--- Exercise objective ---
Scan the entries for the word "hermes" and return every line that has it.

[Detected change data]
»»
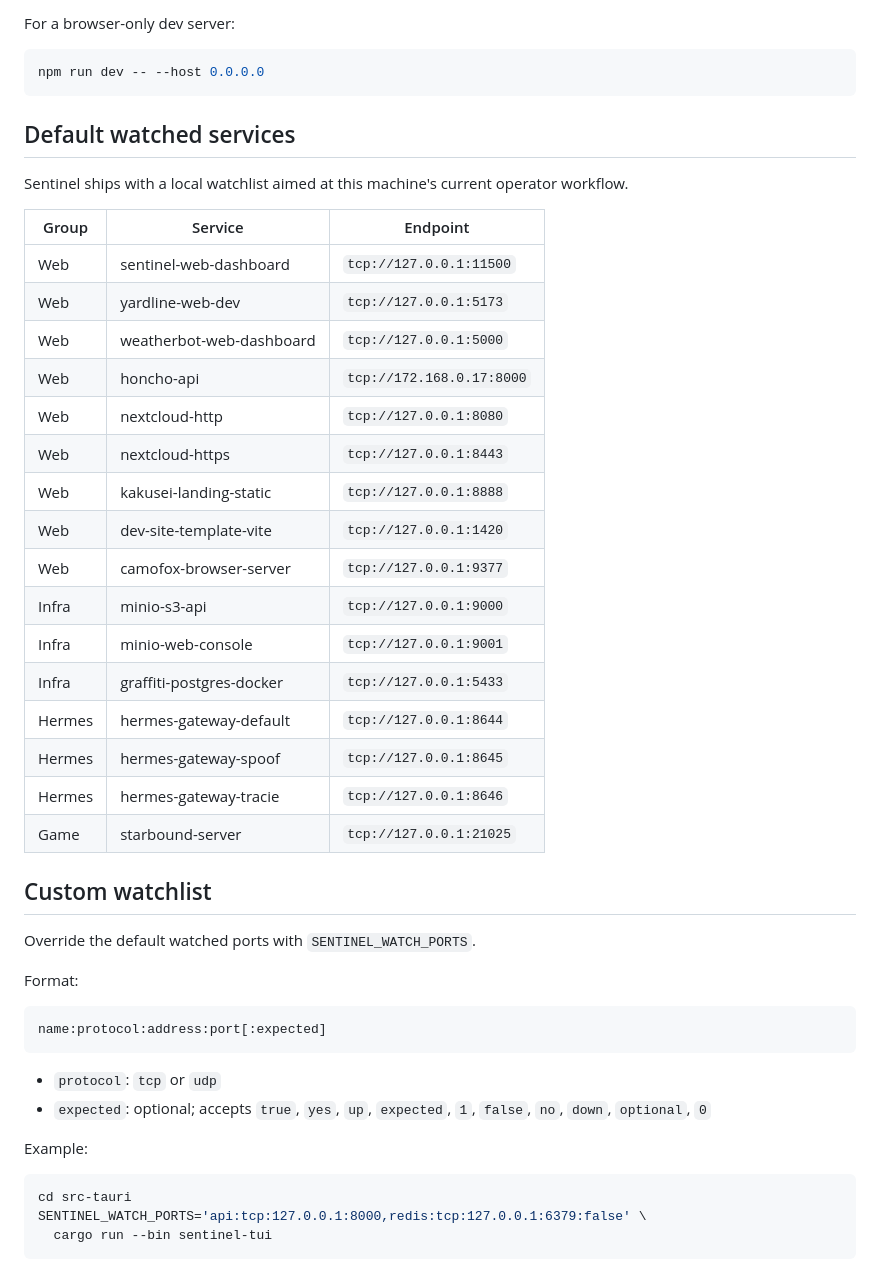
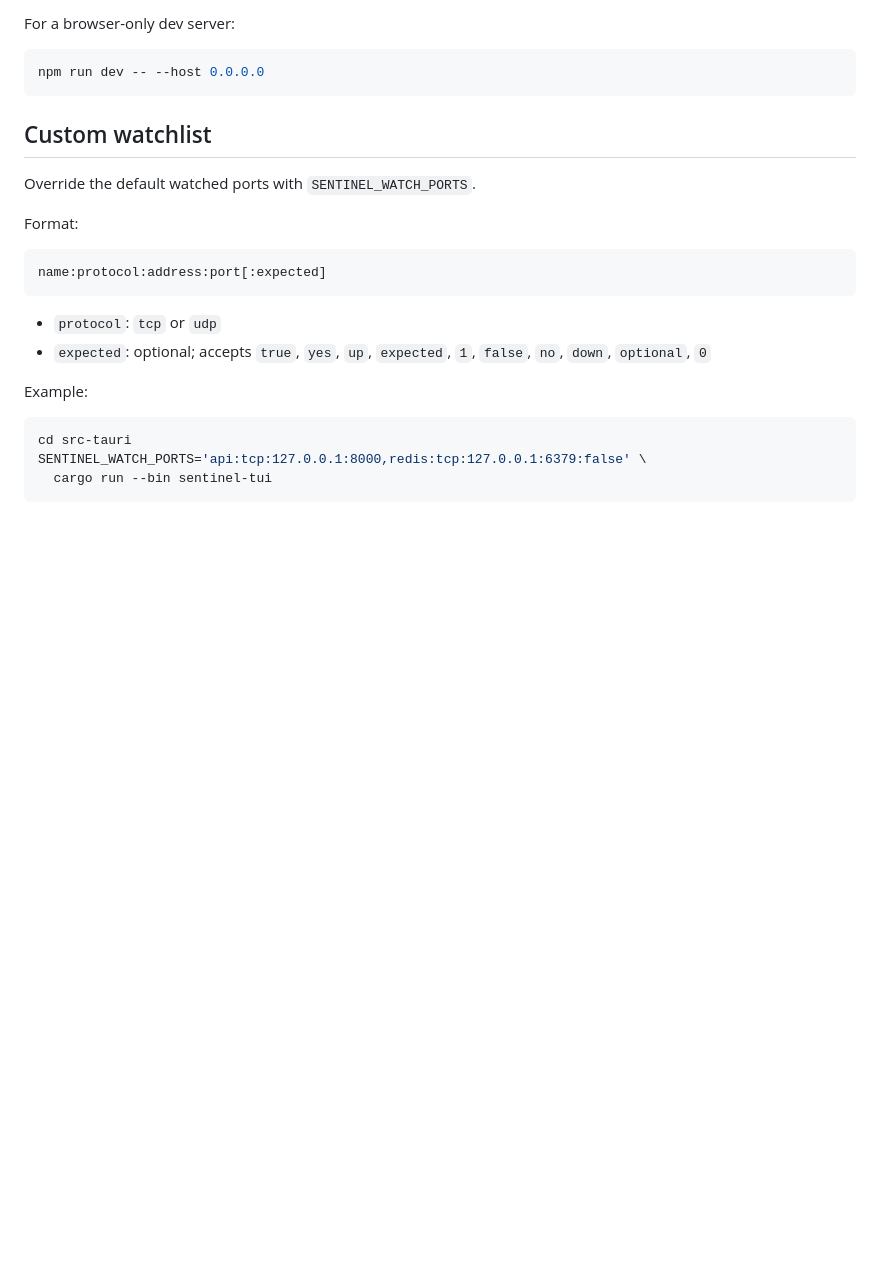
Before and after one commit to highdeftant/Sentinel, a Markdown page: README.md, the part around the change. GitHub-like rendering; blank space fills up the shorter version.

Commit message:
removed information

````diff
--- a/README.md
+++ b/README.md
@@ -61,29 +61,6 @@ For a browser-only dev server:
 ```bash
 npm run dev -- --host 0.0.0.0
 ```
-
-## Default watched services
-
-Sentinel ships with a local watchlist aimed at this machine's current operator workflow.
-
-| Group | Service | Endpoint |
-| --- | --- | --- |
-| Web | sentinel-web-dashboard | `tcp://127.0.0.1:11500` |
-| Web | yardline-web-dev | `tcp://127.0.0.1:5173` |
-| Web | weatherbot-web-dashboard | `tcp://127.0.0.1:5000` |
-| Web | honcho-api | `tcp://172.168.0.17:8000` |
-| Web | nextcloud-http | `tcp://127.0.0.1:8080` |
-| Web | nextcloud-https | `tcp://127.0.0.1:8443` |
-| Web | kakusei-landing-static | `tcp://127.0.0.1:8888` |
-| Web | dev-site-template-vite | `tcp://127.0.0.1:1420` |
-| Web | camofox-browser-server | `tcp://127.0.0.1:9377` |
-| Infra | minio-s3-api | `tcp://127.0.0.1:9000` |
-| Infra | minio-web-console | `tcp://127.0.0.1:9001` |
-| Infra | graffiti-postgres-docker | `tcp://127.0.0.1:5433` |
-| Hermes | hermes-gateway-default | `tcp://127.0.0.1:8644` |
-| Hermes | hermes-gateway-spoof | `tcp://127.0.0.1:8645` |
-| Hermes | hermes-gateway-tracie | `tcp://127.0.0.1:8646` |
-| Game | starbound-server | `tcp://127.0.0.1:21025` |
 
 ## Custom watchlist
 
````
««
--- Solution below ---
-| Hermes | hermes-gateway-default | `tcp://127.0.0.1:8644` |
-| Hermes | hermes-gateway-spoof | `tcp://127.0.0.1:8645` |
-| Hermes | hermes-gateway-tracie | `tcp://127.0.0.1:8646` |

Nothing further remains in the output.